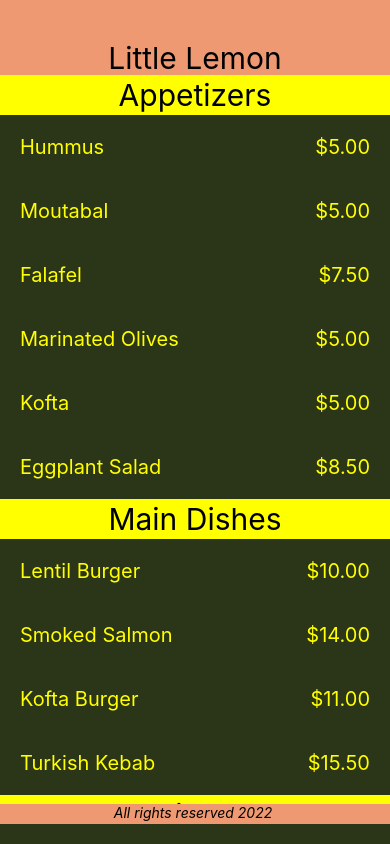
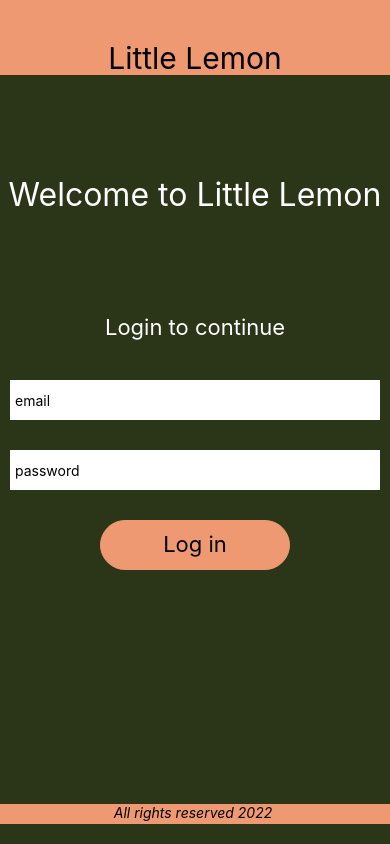
Before and after one commit to tadvas/SampleProject, a React Native app: screen / in a window 390 px wide. Built offline with nearby package versions, Linux system fonts and the light colour scheme.

Commit message:
module 3

```diff
--- a/App.js
+++ b/App.js
@@ -12,7 +12,7 @@ export default function App() {
     <>
       <View style={{flex:1, backgroundColor: '#2b3618'}}>
         <LemonHeader />
-        <MenuItem />
+        <LoginScreen />
         <LemonFooter />
       </View>
     </>
--- a/Components/MenuItem.js
+++ b/Components/MenuItem.js
@@ -1,5 +1,6 @@
 
-import { View, Text, StyleSheet, SectionList } from 'react-native';
+import { View, Text, StyleSheet, SectionList, Pressable, ScrollView, FlatList } from 'react-native';
+import React, {useState} from 'react';
 
 const menuItemsToDisplay = [
     {
@@ -68,8 +69,26 @@ const Footer = () => (
     </Text>
   );
 const MenuItem = () => {
+  const [showMenu, setShowMenu] = useState(false)
     const renderItem = ({ item }) => <Item name={item.name} price={item.price}/>
     return (
+      <View>
+        {!showMenu && (
+          <Text
+            style={menuStyles.footerText}
+          >
+          Click the button to start exploring our Menu! Bon apetit!
+          </Text>
+        )}
+        <Pressable style={menuStyles.button}>
+          <Text
+            onPress={()=>{
+            setShowMenu(!showMenu)
+          }}>
+            {showMenu ? 'Home' : 'View Menu'}
+          </Text>
+        </Pressable>
+        {showMenu && (
           <SectionList
               sections={menuItemsToDisplay}
               renderItem={renderItem}
@@ -78,6 +97,8 @@ const MenuItem = () => {
               ListFooterComponent={Footer}
           >
           </SectionList>
+        )}
+      </View>
     );
 }
 
@@ -112,5 +133,15 @@ const menuStyles = StyleSheet.create({
         flexWrap: 'wrap',
         textAlign: 'center',
     },
+    button: {
+      fontSize: 22,
+      padding:10,
+      marginVertical: 8,
+      margin: 40,
+      backgroundColor: '#EDEFEE',
+      borderColor: '#EDEFEE',
+      borderWidth: 2,
+      borderRadius: 12
+    }
 })
 export default MenuItem;
--- a/LoginScreen.js
+++ b/LoginScreen.js
@@ -1,17 +1,23 @@
 import React, {useState} from "react";
-import { ScrollView, Text, TextInput, StyleSheet, Alert } from "react-native"
+import { ScrollView, Text, TextInput, StyleSheet, Alert, Pressable } from "react-native"
 
 export default function LoginScreen() {
     const [email, onChangeEmail] = useState('');
     const [password, onChangePassword] = useState('');
+    const [isLoggedIn, onLogin] = useState(false);
     return (
         <ScrollView keyboardDismissMode="interactive" style={styles.container}>
             <Text
                 style={styles.title}>
                 Welcome to Little Lemon
             </Text>
+            {isLoggedIn && (
+                <Text style={styles.title}>You ARE in!</Text>
+            )}
+            {!isLoggedIn && (
+                <>
             <Text
-                style={styles.title}>
+                style={styles.loginTitle}>
                 Login to continue
             </Text>
             <TextInput
@@ -32,6 +38,14 @@ export default function LoginScreen() {
                 secureTextEntry={true}
                 clearButtonMode={"always"}
             />
+            <Pressable
+                style={styles.button}
+                onPress={()=>{onLogin(!isLoggedIn)}}
+            >
+                <Text style={styles.buttonText}>Log in</Text>
+            </Pressable>
+            </>
+            )}
         </ScrollView>
     );
 }
@@ -45,11 +59,32 @@ const styles = StyleSheet.create({
         color: 'white',
         marginTop: 100
     },
+    loginTitle:{
+        textAlign: 'center',
+        fontSize: 22,
+        color: 'white',
+        marginTop: 100,
+        marginBottom:20,
+    },
     input: {
         backgroundColor:'white',
         margin:10,
-        height:30,
+        height:40,
         marginTop:20,
         padding:5
+    },
+    button: {
+        backgroundColor: '#EE9972',
+        height: 50,
+        marginHorizontal: 100,
+        marginTop: 20,
+        borderColor: '#EE9972',
+        borderWidth: 1,
+        borderRadius: 30
+    },
+    buttonText: {
+        textAlign: "center",
+        fontSize: 22,
+        padding: 10
     }
 })
```
Lines whose indentation alone changed are shown as unchanged.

TASK BRIEF >> Return all the material exactly, skipping pictures.

TASK RESPONSE >>
Before and after one commit to tadvas/SampleProject, a React Native app: screen / in a window 390 px wide. Built offline with nearby package versions, Linux system fonts and the light colour scheme.

Commit message:
module 3

```diff
--- a/App.js
+++ b/App.js
@@ -12,7 +12,7 @@ export default function App() {
     <>
       <View style={{flex:1, backgroundColor: '#2b3618'}}>
         <LemonHeader />
-        <MenuItem />
+        <LoginScreen />
         <LemonFooter />
       </View>
     </>
--- a/Components/MenuItem.js
+++ b/Components/MenuItem.js
@@ -1,5 +1,6 @@
 
-import { View, Text, StyleSheet, SectionList } from 'react-native';
+import { View, Text, StyleSheet, SectionList, Pressable, ScrollView, FlatList } from 'react-native';
+import React, {useState} from 'react';
 
 const menuItemsToDisplay = [
     {
@@ -68,8 +69,26 @@ const Footer = () => (
     </Text>
   );
 const MenuItem = () => {
+  const [showMenu, setShowMenu] = useState(false)
     const renderItem = ({ item }) => <Item name={item.name} price={item.price}/>
     return (
+      <View>
+        {!showMenu && (
+          <Text
+            style={menuStyles.footerText}
+          >
+          Click the button to start exploring our Menu! Bon apetit!
+          </Text>
+        )}
+        <Pressable style={menuStyles.button}>
+          <Text
+            onPress={()=>{
+            setShowMenu(!showMenu)
+          }}>
+            {showMenu ? 'Home' : 'View Menu'}
+          </Text>
+        </Pressable>
+        {showMenu && (
           <SectionList
               sections={menuItemsToDisplay}
               renderItem={renderItem}
@@ -78,6 +97,8 @@ const MenuItem = () => {
               ListFooterComponent={Footer}
           >
           </SectionList>
+        )}
+      </View>
     );
 }
 
@@ -112,5 +133,15 @@ const menuStyles = StyleSheet.create({
         flexWrap: 'wrap',
         textAlign: 'center',
     },
+    button: {
+      fontSize: 22,
+      padding:10,
+      marginVertical: 8,
+      margin: 40,
+      backgroundColor: '#EDEFEE',
+      borderColor: '#EDEFEE',
+      borderWidth: 2,
+      borderRadius: 12
+    }
 })
 export default MenuItem;
--- a/LoginScreen.js
+++ b/LoginScreen.js
@@ -1,17 +1,23 @@
 import React, {useState} from "react";
-import { ScrollView, Text, TextInput, StyleSheet, Alert } from "react-native"
+import { ScrollView, Text, TextInput, StyleSheet, Alert, Pressable } from "react-native"
 
 export default function LoginScreen() {
     const [email, onChangeEmail] = useState('');
     const [password, onChangePassword] = useState('');
+    const [isLoggedIn, onLogin] = useState(false);
     return (
         <ScrollView keyboardDismissMode="interactive" style={styles.container}>
             <Text
                 style={styles.title}>
                 Welcome to Little Lemon
             </Text>
+            {isLoggedIn && (
+                <Text style={styles.title}>You ARE in!</Text>
+            )}
+            {!isLoggedIn && (
+                <>
             <Text
-                style={styles.title}>
+                style={styles.loginTitle}>
                 Login to continue
             </Text>
             <TextInput
@@ -32,6 +38,14 @@ export default function LoginScreen() {
                 secureTextEntry={true}
                 clearButtonMode={"always"}
             />
+            <Pressable
+                style={styles.button}
+                onPress={()=>{onLogin(!isLoggedIn)}}
+            >
+                <Text style={styles.buttonText}>Log in</Text>
+            </Pressable>
+            </>
+            )}
         </ScrollView>
     );
 }
@@ -45,11 +59,32 @@ const styles = StyleSheet.create({
         color: 'white',
         marginTop: 100
     },
+    loginTitle:{
+        textAlign: 'center',
+        fontSize: 22,
+        color: 'white',
+        marginTop: 100,
+        marginBottom:20,
+    },
     input: {
         backgroundColor:'white',
         margin:10,
-        height:30,
+        height:40,
         marginTop:20,
         padding:5
+    },
+    button: {
+        backgroundColor: '#EE9972',
+        height: 50,
+        marginHorizontal: 100,
+        marginTop: 20,
+        borderColor: '#EE9972',
+        borderWidth: 1,
+        borderRadius: 30
+    },
+    buttonText: {
+        textAlign: "center",
+        fontSize: 22,
+        padding: 10
     }
 })
```
Lines whose indentation alone changed are shown as unchanged.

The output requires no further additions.